**Record extracts:**
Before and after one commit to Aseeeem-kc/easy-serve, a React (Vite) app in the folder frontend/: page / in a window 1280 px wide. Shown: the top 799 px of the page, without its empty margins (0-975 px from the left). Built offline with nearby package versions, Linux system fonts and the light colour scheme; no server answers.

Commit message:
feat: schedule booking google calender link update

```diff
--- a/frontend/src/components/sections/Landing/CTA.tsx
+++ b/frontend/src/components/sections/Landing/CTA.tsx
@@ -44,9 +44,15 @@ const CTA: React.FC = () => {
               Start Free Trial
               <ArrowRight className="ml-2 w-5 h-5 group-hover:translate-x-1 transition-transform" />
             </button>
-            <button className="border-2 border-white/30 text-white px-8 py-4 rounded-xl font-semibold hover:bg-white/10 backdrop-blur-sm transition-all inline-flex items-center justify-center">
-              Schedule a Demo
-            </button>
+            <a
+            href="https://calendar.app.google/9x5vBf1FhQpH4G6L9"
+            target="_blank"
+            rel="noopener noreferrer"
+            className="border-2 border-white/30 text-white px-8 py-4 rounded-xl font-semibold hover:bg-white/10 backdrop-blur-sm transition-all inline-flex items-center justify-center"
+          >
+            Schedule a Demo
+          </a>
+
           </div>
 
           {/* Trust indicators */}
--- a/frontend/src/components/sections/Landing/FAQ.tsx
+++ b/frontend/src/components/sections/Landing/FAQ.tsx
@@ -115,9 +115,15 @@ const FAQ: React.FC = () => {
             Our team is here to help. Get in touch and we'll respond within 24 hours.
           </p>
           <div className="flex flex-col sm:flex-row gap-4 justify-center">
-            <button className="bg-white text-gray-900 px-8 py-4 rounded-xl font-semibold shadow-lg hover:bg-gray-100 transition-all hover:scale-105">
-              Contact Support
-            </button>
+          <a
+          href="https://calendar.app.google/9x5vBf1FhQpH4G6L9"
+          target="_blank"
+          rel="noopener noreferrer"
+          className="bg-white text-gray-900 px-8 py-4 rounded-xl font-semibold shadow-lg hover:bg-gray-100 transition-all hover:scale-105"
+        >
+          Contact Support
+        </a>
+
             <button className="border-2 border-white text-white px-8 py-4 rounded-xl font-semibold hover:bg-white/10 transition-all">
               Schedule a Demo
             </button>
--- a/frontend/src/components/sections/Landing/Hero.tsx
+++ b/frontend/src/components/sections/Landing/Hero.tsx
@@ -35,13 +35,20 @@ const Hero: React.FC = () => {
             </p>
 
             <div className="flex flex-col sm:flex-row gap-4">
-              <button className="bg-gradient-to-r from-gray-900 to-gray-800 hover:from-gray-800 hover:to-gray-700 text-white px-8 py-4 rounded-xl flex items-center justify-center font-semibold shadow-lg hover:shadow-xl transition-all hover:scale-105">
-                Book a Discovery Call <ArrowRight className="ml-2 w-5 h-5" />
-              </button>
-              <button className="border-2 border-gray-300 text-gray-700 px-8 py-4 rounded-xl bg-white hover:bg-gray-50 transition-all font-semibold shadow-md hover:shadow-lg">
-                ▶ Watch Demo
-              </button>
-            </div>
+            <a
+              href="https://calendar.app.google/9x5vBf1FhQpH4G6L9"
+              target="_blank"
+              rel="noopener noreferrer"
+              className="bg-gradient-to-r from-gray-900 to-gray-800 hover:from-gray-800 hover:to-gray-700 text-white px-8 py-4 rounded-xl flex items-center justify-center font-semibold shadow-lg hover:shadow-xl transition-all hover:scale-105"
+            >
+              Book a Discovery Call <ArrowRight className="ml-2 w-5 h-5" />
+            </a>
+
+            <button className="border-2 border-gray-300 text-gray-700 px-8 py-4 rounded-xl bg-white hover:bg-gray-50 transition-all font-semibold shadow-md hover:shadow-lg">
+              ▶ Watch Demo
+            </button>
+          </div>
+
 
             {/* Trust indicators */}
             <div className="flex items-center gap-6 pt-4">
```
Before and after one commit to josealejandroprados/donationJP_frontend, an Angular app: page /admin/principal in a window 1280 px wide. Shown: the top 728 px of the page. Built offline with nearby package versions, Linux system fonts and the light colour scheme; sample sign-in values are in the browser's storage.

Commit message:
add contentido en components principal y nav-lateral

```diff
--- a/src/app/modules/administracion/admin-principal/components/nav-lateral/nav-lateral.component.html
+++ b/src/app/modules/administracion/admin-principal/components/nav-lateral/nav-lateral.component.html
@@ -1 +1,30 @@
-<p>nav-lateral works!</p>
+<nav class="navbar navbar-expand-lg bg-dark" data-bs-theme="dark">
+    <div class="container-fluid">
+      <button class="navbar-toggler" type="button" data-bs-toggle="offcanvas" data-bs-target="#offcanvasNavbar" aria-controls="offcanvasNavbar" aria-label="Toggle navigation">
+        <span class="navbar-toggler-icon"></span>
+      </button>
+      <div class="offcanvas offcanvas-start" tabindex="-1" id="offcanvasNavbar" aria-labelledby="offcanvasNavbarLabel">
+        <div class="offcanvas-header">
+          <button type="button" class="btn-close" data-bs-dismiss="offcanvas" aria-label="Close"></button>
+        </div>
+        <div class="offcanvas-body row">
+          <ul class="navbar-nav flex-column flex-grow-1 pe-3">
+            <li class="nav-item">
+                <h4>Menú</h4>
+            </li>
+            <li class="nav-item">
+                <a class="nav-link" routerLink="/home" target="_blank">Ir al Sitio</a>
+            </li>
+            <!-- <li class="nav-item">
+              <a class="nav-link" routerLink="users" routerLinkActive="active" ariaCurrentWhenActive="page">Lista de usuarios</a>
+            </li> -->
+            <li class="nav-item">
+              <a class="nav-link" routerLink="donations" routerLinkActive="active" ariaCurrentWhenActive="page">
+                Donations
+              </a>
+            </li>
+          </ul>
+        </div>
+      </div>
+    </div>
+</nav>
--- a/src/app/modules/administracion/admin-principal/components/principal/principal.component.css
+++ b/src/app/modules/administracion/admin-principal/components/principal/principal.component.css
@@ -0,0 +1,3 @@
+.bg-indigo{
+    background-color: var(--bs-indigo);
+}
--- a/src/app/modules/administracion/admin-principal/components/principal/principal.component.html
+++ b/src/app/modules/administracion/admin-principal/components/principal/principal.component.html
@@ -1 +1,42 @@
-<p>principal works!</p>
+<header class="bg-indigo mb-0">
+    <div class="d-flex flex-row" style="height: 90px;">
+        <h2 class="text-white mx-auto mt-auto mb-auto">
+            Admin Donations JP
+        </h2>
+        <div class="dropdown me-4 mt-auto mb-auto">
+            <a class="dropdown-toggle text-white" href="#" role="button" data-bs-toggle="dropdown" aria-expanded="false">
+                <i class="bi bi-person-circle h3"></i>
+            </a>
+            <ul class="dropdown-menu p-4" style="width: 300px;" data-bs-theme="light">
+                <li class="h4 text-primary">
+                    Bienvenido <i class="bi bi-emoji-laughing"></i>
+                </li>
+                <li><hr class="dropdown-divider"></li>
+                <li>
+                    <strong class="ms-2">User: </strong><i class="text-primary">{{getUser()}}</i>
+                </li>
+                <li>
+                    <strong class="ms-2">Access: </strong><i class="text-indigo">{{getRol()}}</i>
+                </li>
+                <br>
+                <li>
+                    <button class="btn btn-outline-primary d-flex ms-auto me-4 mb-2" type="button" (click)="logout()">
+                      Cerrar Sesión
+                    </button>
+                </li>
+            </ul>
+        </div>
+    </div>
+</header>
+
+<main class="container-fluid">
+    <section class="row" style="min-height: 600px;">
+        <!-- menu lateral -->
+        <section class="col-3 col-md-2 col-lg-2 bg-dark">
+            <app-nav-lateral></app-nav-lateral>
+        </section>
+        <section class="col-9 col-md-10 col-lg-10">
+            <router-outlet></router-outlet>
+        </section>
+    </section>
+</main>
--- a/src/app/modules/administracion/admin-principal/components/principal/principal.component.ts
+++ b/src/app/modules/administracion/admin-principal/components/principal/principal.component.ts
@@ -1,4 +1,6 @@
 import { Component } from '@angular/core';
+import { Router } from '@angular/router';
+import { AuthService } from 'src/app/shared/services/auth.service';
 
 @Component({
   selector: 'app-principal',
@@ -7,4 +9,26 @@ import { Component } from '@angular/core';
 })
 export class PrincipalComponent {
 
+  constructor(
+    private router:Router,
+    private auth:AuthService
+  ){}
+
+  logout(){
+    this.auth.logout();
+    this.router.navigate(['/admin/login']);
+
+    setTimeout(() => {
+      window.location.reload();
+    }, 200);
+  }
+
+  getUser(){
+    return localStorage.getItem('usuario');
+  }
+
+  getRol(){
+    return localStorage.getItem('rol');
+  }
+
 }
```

**What is needed:** Locate the word "from" in the records and collect each line it appears in.

**Result below:**
Before and after one commit to Aseeeem-kc/easy-serve, a React (Vite) app in the folder frontend/: page / in a window 1280 px wide. Shown: the top 799 px of the page, without its empty margins (0-975 px from the left). Built offline with nearby package versions, Linux system fonts and the light colour scheme; no server answers.
-              <button className="bg-gradient-to-r from-gray-900 to-gray-800 hover:from-gray-800 hover:to-gray-700 text-white px-8 py-4 rounded-xl flex items-center justify-center font-semibold shadow-lg hover:shadow-xl transition-all hover:scale-105">
+              className="bg-gradient-to-r from-gray-900 to-gray-800 hover:from-gray-800 hover:to-gray-700 text-white px-8 py-4 rounded-xl flex items-center justify-center font-semibold shadow-lg hover:shadow-xl transition-all hover:scale-105"
 import { Component } from '@angular/core';
+import { Router } from '@angular/router';
+import { AuthService } from 'src/app/shared/services/auth.service';
@@ -7,4 +9,26 @@ import { Component } from '@angular/core';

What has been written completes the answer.